[[ ENTRIES PROVIDED open ]]

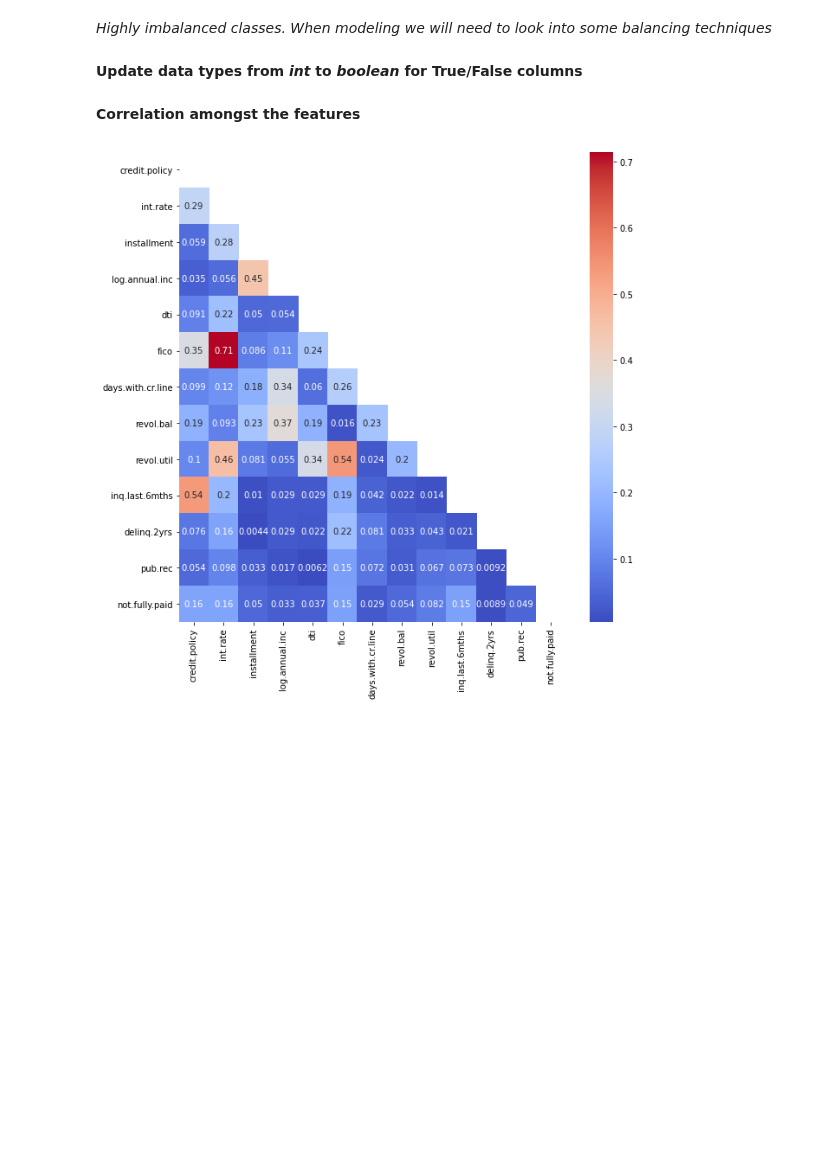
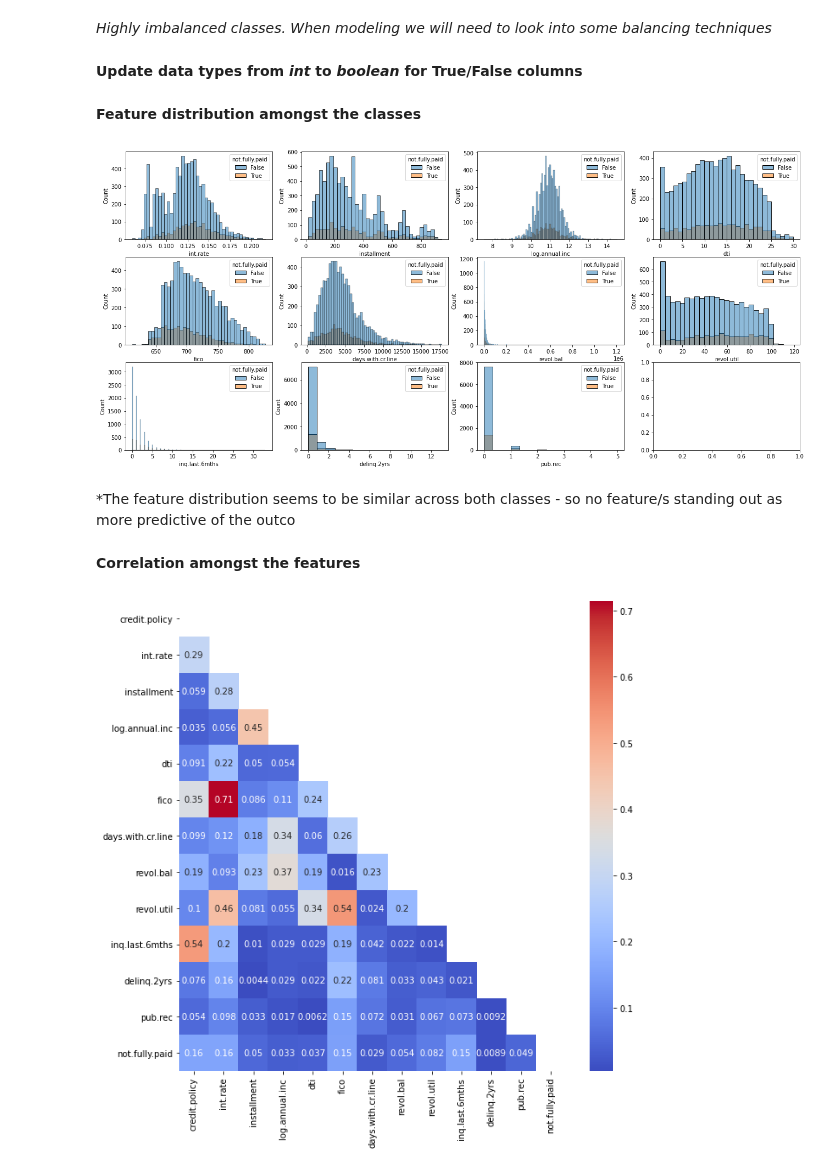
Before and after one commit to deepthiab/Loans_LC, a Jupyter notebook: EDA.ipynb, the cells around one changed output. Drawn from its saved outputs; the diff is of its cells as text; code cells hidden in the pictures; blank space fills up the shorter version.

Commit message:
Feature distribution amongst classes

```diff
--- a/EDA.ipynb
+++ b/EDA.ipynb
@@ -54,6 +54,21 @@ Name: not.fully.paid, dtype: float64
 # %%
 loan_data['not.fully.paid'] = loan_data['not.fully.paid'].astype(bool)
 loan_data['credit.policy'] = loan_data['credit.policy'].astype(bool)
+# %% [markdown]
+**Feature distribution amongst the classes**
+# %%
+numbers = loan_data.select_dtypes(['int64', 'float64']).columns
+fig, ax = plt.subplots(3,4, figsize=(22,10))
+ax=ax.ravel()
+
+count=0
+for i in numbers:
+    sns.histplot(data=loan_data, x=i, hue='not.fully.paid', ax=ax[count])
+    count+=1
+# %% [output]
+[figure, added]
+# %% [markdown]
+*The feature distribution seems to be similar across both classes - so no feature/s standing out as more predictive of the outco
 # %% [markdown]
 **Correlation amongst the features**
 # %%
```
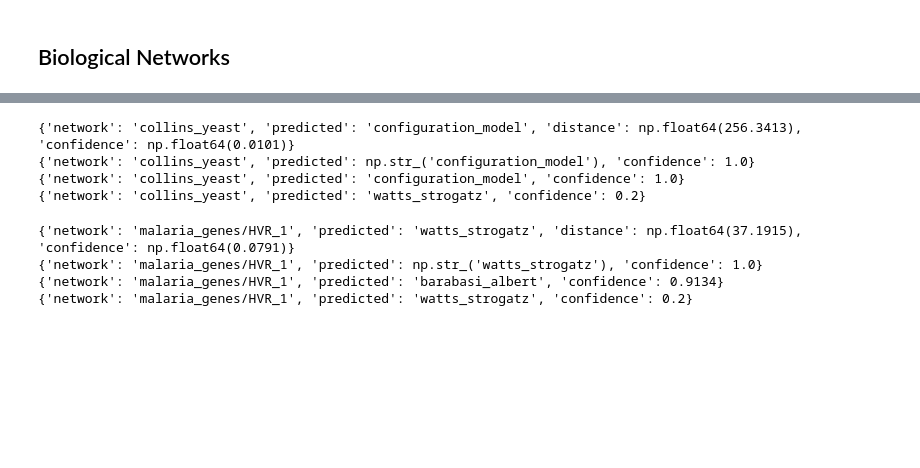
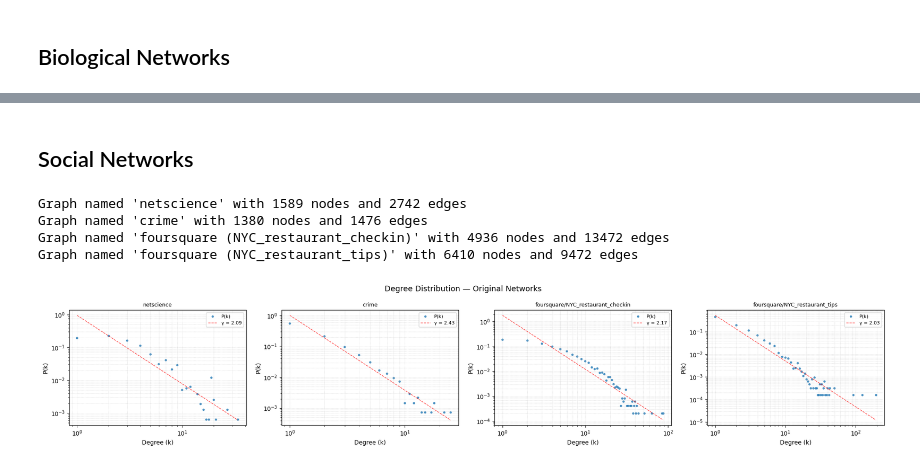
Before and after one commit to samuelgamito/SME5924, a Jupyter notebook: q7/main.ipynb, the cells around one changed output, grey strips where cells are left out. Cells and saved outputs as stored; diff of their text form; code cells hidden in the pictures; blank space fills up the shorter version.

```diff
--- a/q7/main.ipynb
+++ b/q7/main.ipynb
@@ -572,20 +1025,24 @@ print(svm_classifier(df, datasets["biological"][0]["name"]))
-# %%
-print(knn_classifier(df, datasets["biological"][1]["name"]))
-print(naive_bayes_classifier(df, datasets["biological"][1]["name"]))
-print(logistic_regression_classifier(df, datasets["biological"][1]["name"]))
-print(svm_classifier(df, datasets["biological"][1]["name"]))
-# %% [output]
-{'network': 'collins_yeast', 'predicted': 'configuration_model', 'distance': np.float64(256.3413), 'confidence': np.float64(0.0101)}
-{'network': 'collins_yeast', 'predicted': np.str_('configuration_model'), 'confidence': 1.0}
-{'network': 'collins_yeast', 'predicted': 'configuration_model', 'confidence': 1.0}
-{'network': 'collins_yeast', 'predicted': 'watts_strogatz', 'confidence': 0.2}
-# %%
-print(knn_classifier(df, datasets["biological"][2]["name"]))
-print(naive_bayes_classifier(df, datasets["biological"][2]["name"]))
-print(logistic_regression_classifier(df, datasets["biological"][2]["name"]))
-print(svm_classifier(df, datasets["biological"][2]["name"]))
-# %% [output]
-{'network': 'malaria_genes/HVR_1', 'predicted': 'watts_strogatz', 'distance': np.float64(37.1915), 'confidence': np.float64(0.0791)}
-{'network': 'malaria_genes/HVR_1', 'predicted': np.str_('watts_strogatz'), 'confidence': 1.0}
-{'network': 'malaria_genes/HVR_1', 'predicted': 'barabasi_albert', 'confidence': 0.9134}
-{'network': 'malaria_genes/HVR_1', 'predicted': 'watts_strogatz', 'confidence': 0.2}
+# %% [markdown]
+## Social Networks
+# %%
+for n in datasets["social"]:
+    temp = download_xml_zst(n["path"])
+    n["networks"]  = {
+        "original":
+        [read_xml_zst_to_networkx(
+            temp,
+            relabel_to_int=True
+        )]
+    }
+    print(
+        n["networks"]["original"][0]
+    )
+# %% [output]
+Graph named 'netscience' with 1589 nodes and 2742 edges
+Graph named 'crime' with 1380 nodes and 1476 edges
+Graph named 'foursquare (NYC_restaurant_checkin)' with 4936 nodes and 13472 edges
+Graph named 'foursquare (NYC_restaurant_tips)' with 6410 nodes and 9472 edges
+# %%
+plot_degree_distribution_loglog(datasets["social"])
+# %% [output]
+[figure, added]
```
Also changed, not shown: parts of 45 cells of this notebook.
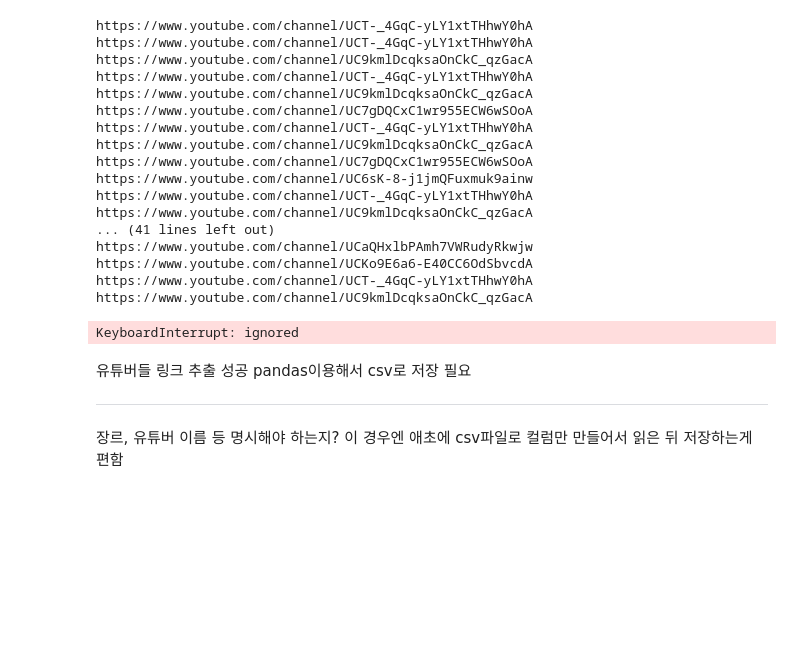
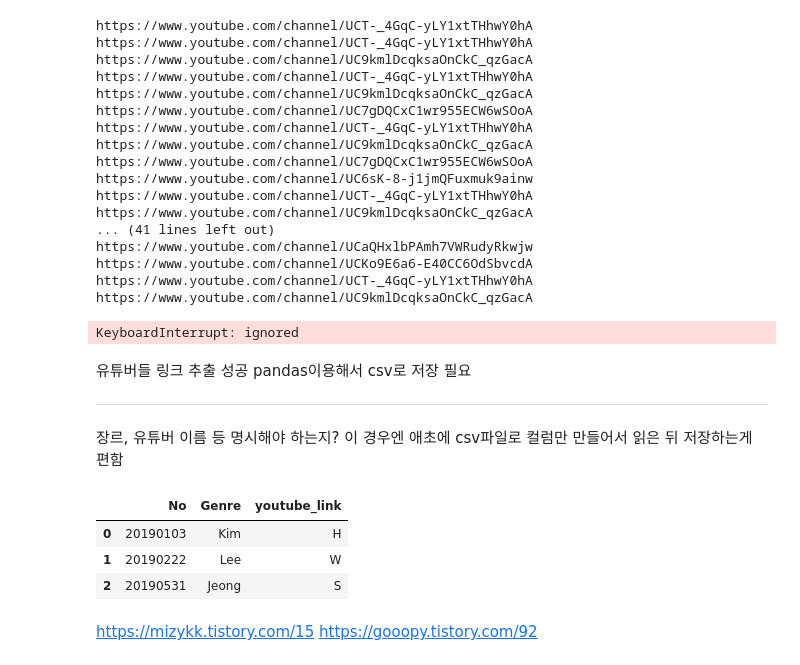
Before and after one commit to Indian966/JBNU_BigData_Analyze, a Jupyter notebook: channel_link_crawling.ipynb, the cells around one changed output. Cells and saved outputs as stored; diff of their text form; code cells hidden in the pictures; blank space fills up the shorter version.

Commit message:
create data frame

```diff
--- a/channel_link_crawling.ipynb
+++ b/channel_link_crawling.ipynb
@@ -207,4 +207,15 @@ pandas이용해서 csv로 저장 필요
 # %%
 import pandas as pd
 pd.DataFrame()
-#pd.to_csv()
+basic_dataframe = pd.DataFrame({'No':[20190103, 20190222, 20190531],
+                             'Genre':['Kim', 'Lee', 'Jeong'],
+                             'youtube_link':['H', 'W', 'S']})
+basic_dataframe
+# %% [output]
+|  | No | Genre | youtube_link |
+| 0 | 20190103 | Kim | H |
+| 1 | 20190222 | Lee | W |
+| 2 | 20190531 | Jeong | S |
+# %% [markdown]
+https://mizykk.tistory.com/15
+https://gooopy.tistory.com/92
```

[[ ENTRIES PROVIDED closed ]]

• [PROBLEM TO SOLVE]
Once the pictures are set aside, retype the rest of the listing exactly.

• [OUTPUT BELOW]
Before and after one commit to deepthiab/Loans_LC, a Jupyter notebook: EDA.ipynb, the cells around one changed output. Drawn from its saved outputs; the diff is of its cells as text; code cells hidden in the pictures; blank space fills up the shorter version.

Commit message:
Feature distribution amongst classes

```diff
--- a/EDA.ipynb
+++ b/EDA.ipynb
@@ -54,6 +54,21 @@ Name: not.fully.paid, dtype: float64
 # %%
 loan_data['not.fully.paid'] = loan_data['not.fully.paid'].astype(bool)
 loan_data['credit.policy'] = loan_data['credit.policy'].astype(bool)
+# %% [markdown]
+**Feature distribution amongst the classes**
+# %%
+numbers = loan_data.select_dtypes(['int64', 'float64']).columns
+fig, ax = plt.subplots(3,4, figsize=(22,10))
+ax=ax.ravel()
+
+count=0
+for i in numbers:
+    sns.histplot(data=loan_data, x=i, hue='not.fully.paid', ax=ax[count])
+    count+=1
+# %% [output]
+[figure, added]
+# %% [markdown]
+*The feature distribution seems to be similar across both classes - so no feature/s standing out as more predictive of the outco
 # %% [markdown]
 **Correlation amongst the features**
 # %%
```
Before and after one commit to samuelgamito/SME5924, a Jupyter notebook: q7/main.ipynb, the cells around one changed output, grey strips where cells are left out. Cells and saved outputs as stored; diff of their text form; code cells hidden in the pictures; blank space fills up the shorter version.

```diff
--- a/q7/main.ipynb
+++ b/q7/main.ipynb
@@ -572,20 +1025,24 @@ print(svm_classifier(df, datasets["biological"][0]["name"]))
-# %%
-print(knn_classifier(df, datasets["biological"][1]["name"]))
-print(naive_bayes_classifier(df, datasets["biological"][1]["name"]))
-print(logistic_regression_classifier(df, datasets["biological"][1]["name"]))
-print(svm_classifier(df, datasets["biological"][1]["name"]))
-# %% [output]
-{'network': 'collins_yeast', 'predicted': 'configuration_model', 'distance': np.float64(256.3413), 'confidence': np.float64(0.0101)}
-{'network': 'collins_yeast', 'predicted': np.str_('configuration_model'), 'confidence': 1.0}
-{'network': 'collins_yeast', 'predicted': 'configuration_model', 'confidence': 1.0}
-{'network': 'collins_yeast', 'predicted': 'watts_strogatz', 'confidence': 0.2}
-# %%
-print(knn_classifier(df, datasets["biological"][2]["name"]))
-print(naive_bayes_classifier(df, datasets["biological"][2]["name"]))
-print(logistic_regression_classifier(df, datasets["biological"][2]["name"]))
-print(svm_classifier(df, datasets["biological"][2]["name"]))
-# %% [output]
-{'network': 'malaria_genes/HVR_1', 'predicted': 'watts_strogatz', 'distance': np.float64(37.1915), 'confidence': np.float64(0.0791)}
-{'network': 'malaria_genes/HVR_1', 'predicted': np.str_('watts_strogatz'), 'confidence': 1.0}
-{'network': 'malaria_genes/HVR_1', 'predicted': 'barabasi_albert', 'confidence': 0.9134}
-{'network': 'malaria_genes/HVR_1', 'predicted': 'watts_strogatz', 'confidence': 0.2}
+# %% [markdown]
+## Social Networks
+# %%
+for n in datasets["social"]:
+    temp = download_xml_zst(n["path"])
+    n["networks"]  = {
+        "original":
+        [read_xml_zst_to_networkx(
+            temp,
+            relabel_to_int=True
+        )]
+    }
+    print(
+        n["networks"]["original"][0]
+    )
+# %% [output]
+Graph named 'netscience' with 1589 nodes and 2742 edges
+Graph named 'crime' with 1380 nodes and 1476 edges
+Graph named 'foursquare (NYC_restaurant_checkin)' with 4936 nodes and 13472 edges
+Graph named 'foursquare (NYC_restaurant_tips)' with 6410 nodes and 9472 edges
+# %%
+plot_degree_distribution_loglog(datasets["social"])
+# %% [output]
+[figure, added]
```
Also changed, not shown: parts of 45 cells of this notebook.
Before and after one commit to Indian966/JBNU_BigData_Analyze, a Jupyter notebook: channel_link_crawling.ipynb, the cells around one changed output. Cells and saved outputs as stored; diff of their text form; code cells hidden in the pictures; blank space fills up the shorter version.

Commit message:
create data frame

```diff
--- a/channel_link_crawling.ipynb
+++ b/channel_link_crawling.ipynb
@@ -207,4 +207,15 @@ pandas이용해서 csv로 저장 필요
 # %%
 import pandas as pd
 pd.DataFrame()
-#pd.to_csv()
+basic_dataframe = pd.DataFrame({'No':[20190103, 20190222, 20190531],
+                             'Genre':['Kim', 'Lee', 'Jeong'],
+                             'youtube_link':['H', 'W', 'S']})
+basic_dataframe
+# %% [output]
+|  | No | Genre | youtube_link |
+| 0 | 20190103 | Kim | H |
+| 1 | 20190222 | Lee | W |
+| 2 | 20190531 | Jeong | S |
+# %% [markdown]
+https://mizykk.tistory.com/15
+https://gooopy.tistory.com/92
```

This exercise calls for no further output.